There’s a certain delight I get from the more whimsical magic items and artifacts that come down through the annals of dungeon-crawling. The hat of disguise. The deck of many things. The apparatus of Kwalish. And now the handy haversack.

I mean, this is backpack that holds a crap ton more stuff than should fit inside. How can you not love that? Isn’t that something we’ve all wished for some time in our lives? Sure, a longsword +2 is spiffy, but it’s only really helpful if you’re in the murder-hobo profession. But a haversack with an extra — fine, non — dimensional interior. That’s got the right amount of whimsy to it that I smile just to think, “Hey, my guy’s got that. I never can, but he can.”

And by Iomedae, he’s going to cram it full of every kind of ammunition he lays his hands on.

Hex Generation

Being a game designer and small press publisher wasn’t enough for my friend James. Now he’s launched Hex Generation, by means of which he can hold forth on game design, role-playing games, 80s-90s goth and pop culture. So you can tell it’s going to be a variegated tapestry from the get-go.

James kicks it off by posing a pair of queries: how do the GMs out there use dice in their games beyond their intended use and how would you modify the grappling/overbearing mechanic for Basic/Expert Dungeons & Dragons described at the end of the post? The person who makes the best suggestion wins a copy of Ann Dupuis’ Night Howlers.

Role-Playing and Board Game Garage Sale

The time has come to weed the game library. Behind the jump you will find role-playing games, board games and card games I would like very much for someone else to own. Generally speaking, it’s all older stuff, so if you’re looking for titles from the 90s and early 00s, this might be the sale for you.

Continue reading

Spring Meltdown Game Day in Middlebury, Vermont

March 19th in Middlebury, Vermont.

I can’t believe it’s already less than a month until Spring Meltdown, the Green Mountain Gamers’ spring game day. We only started talking about seasonal traveling game days about a year ago at Langdon Street Cafe. Since then, we’ve put on three successful game days, each larger than the last, in Burlington, Lyndonville and Barre, Vermont.

On March 19th, we’re coming to Middlebury to round out a year of tabletop games, good people and a lot of laughs. It’s bound to be a great time with the awesome folks who have been in attendance so far. Most of what happens at these days has been open board game play. We wind up with tables groaning under the weight of games everyone’s brought to share. People divvy themselves up, either because¬† there’s a game that’s caught their eye or they’d like to learn, or they brought some in particular they’re eager to have the opportunity to teach and play. I know the new Lovecraftian board game Mansions of Madness is going to be one of those; Carlo participated in the preview event this past weekend at his local game store in Quebec and is bringing it down to Spring Meltdown.
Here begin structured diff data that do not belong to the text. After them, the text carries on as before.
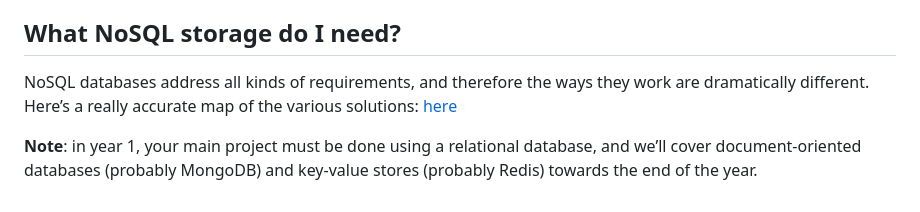
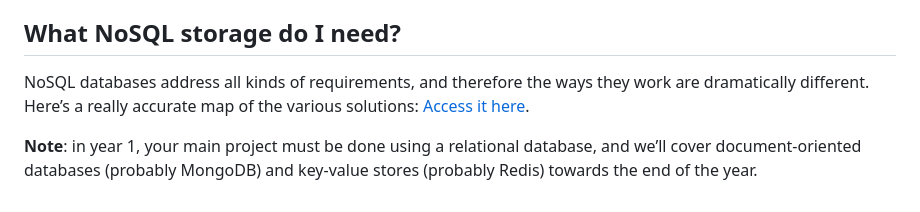
Before and after one commit to Ebuube/alx-higher_level_programming, a Markdown page: 0x0D-SQL_introduction/README.md, the part around one of its changes. Rendered like a GitHub page.

```diff
--- a/0x0D-SQL_introduction/README.md
+++ b/0x0D-SQL_introduction/README.md
@@ -149,6 +151,6 @@ A mature example of that is PostgreSQL’s “hstore” type, which allows to st
 
 ## What NoSQL storage do I need?
 
-NoSQL databases address all kinds of requirements, and therefore the ways they work are dramatically different. Here’s a really accurate map of the various solutions: [here](http://kkovacs.eu/cassandra-vs-mongodb-vs-couchdb-vs-redis)
+NoSQL databases address all kinds of requirements, and therefore the ways they work are dramatically different. Here’s a really accurate map of the various solutions: [Access it here](http://kkovacs.eu/cassandra-vs-mongodb-vs-couchdb-vs-redis).
 
 **Note**: in year 1, your main project must be done using a relational database, and we’ll cover document-oriented databases (probably MongoDB) and key-value stores (probably Redis) towards the end of the year.
```
Also changed, not shown: other parts of 0x0D-SQL_introduction/README.md (+14 -12 lines).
On the role-playing side, we’re working on growing that. We’ve got some old school first edition Dungeons & Dragons in both Middle-earth and a classic TSR published module. I’ll have the goods for GURPS Ghostbusters: Pumpkin Jack and something for Fiasco, either my still untested science fiction playset or one that caught my eye, like Toil and Trouble.
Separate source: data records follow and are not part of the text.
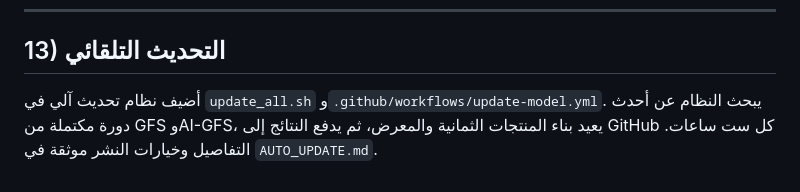
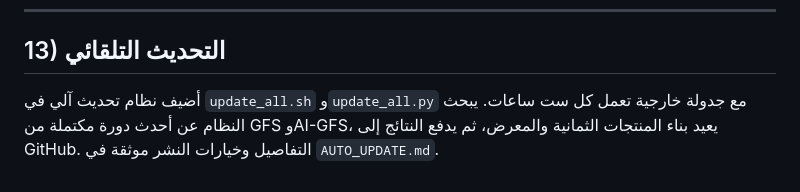
Before and after one commit to Ahmedomerdhafer/hadramout-rain-model, a Markdown page: README_SYSTEM.md, the part around the change. GitHub-like rendering.

```diff
--- a/README_SYSTEM.md
+++ b/README_SYSTEM.md
@@ -268,4 +268,4 @@ pip install -q numpy matplotlib cartopy eccodes ecmwflibs requests arabic-reshap
 
 ## 13) التحديث التلقائي
 
-أضيف نظام تحديث آلي في `update_all.sh` و`.github/workflows/update-model.yml`. يبحث النظام عن أحدث دورة مكتملة من GFS وAI-GFS، يعيد بناء المنتجات الثمانية والمعرض، ثم يدفع النتائج إلى GitHub كل ست ساعات. التفاصيل وخيارات النشر موثقة في `AUTO_UPDATE.md`.
+أضيف نظام تحديث آلي في `update_all.sh` و`update_all.py` مع جدولة خارجية تعمل كل ست ساعات. يبحث النظام عن أحدث دورة مكتملة من GFS وAI-GFS، يعيد بناء المنتجات الثمانية والمعرض، ثم يدفع النتائج إلى GitHub. التفاصيل وخيارات النشر موثقة في `AUTO_UPDATE.md`.
```
Also changed, not shown: AUTO_UPDATE.md (+2 -2 lines).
It’s gonna be a fun day! I hope to meet some new faces there.